Provincially, 158 new COVID-19 cases were identified

Central zone has 20 active cases of COVID-19

Province identified 143 new cases across Alberta on Wednesday

Alberta’s top health official says province is not in a second wave of COVID-19

Dr. Deena Hinshaw said Thursday that Alberta had identified 158 new cases in the province

No winning ticket for Friday night’s $50 million Lotto Max jackpot

Jackpot for the next draw will grow to approximately $55 million

Wilkinson aims to be B.C. premier after cabinet role, working as doctor and lawyer

The B.C. election is Wilkinson’s first as the Liberal party leader

First Nations police services look to throne speech pledge for higher, stable funding

‘I won’t be happy until I hear two words: royal assent’

8 charged, $260K in drugs and cash seized in massive Alberta drug bust

Eight people are facing 33 charges in what police have dubbed Project Incumbent

Millet Agriplex to become a hub for indoor soccer

Wetaskiwin Soccer Club will be operating out of the Millet Agriplex this season.

‘We’re losing what makes the Parkland so distinctive,” conservation specialist says

The Lacombe district will lose two sites with provincial park status: JJ Collett and the Narrows

Sylvan Lake woman says Town’s response time to concerns isn’t enough

Glenda Jackman says it took almost a month for the Town to act on her complaint about a playground

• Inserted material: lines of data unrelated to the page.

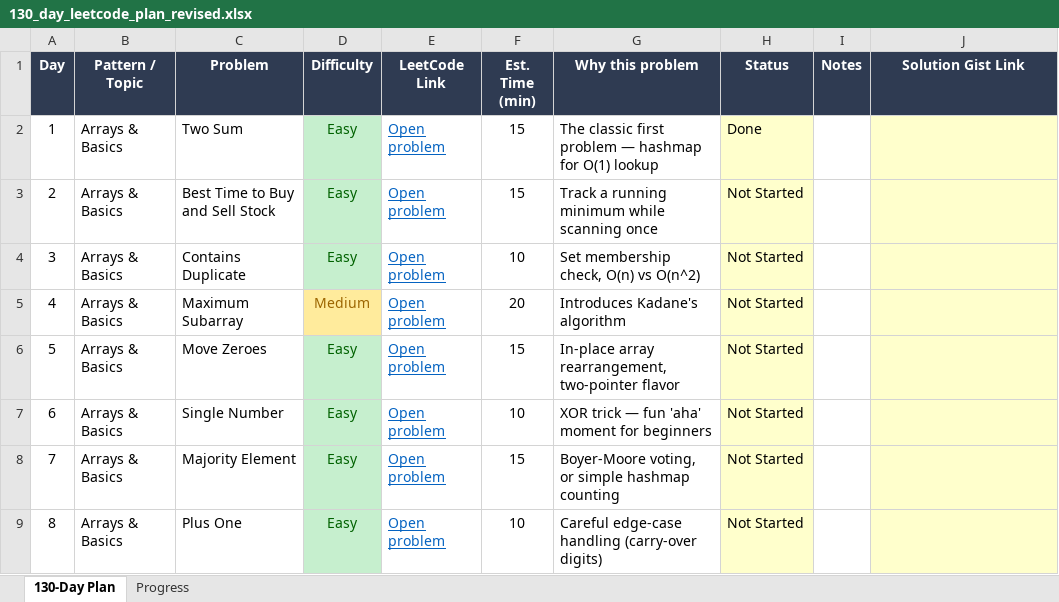
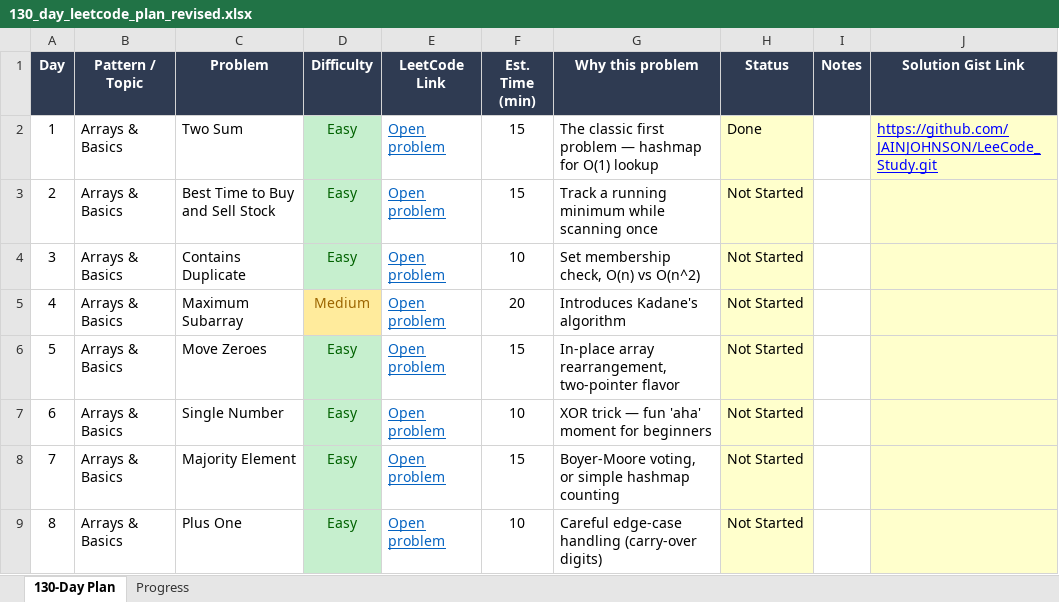
Before and after one commit to JAINJOHNSON/LeeCode_Study, an Excel workbook: 130_day_leetcode_plan_revised.xlsx, sheet 130-Day Plan, drawn as a sheet; only a part is shown; values as stored, in another font and other column widths than the file's, no borders; the diff names each change by its address in the sheet, - before the commit and + after, or states it on an @@ line.

Commit message:
git_link_added

```diff
--- a/130_day_leetcode_plan_revised.xlsx (sheet 130-Day Plan)
+++ b/130_day_leetcode_plan_revised.xlsx (sheet 130-Day Plan)
-J2 (Solution Gist Link): (empty)
+J2 (Solution Gist Link): https://github.com/JAINJOHNSON/LeeCode_Study.git
```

Ermineskin Kindergarten has a confirmed case of COVID-19

The school has shut down and Cohort 2 is in self-isolation

Most Read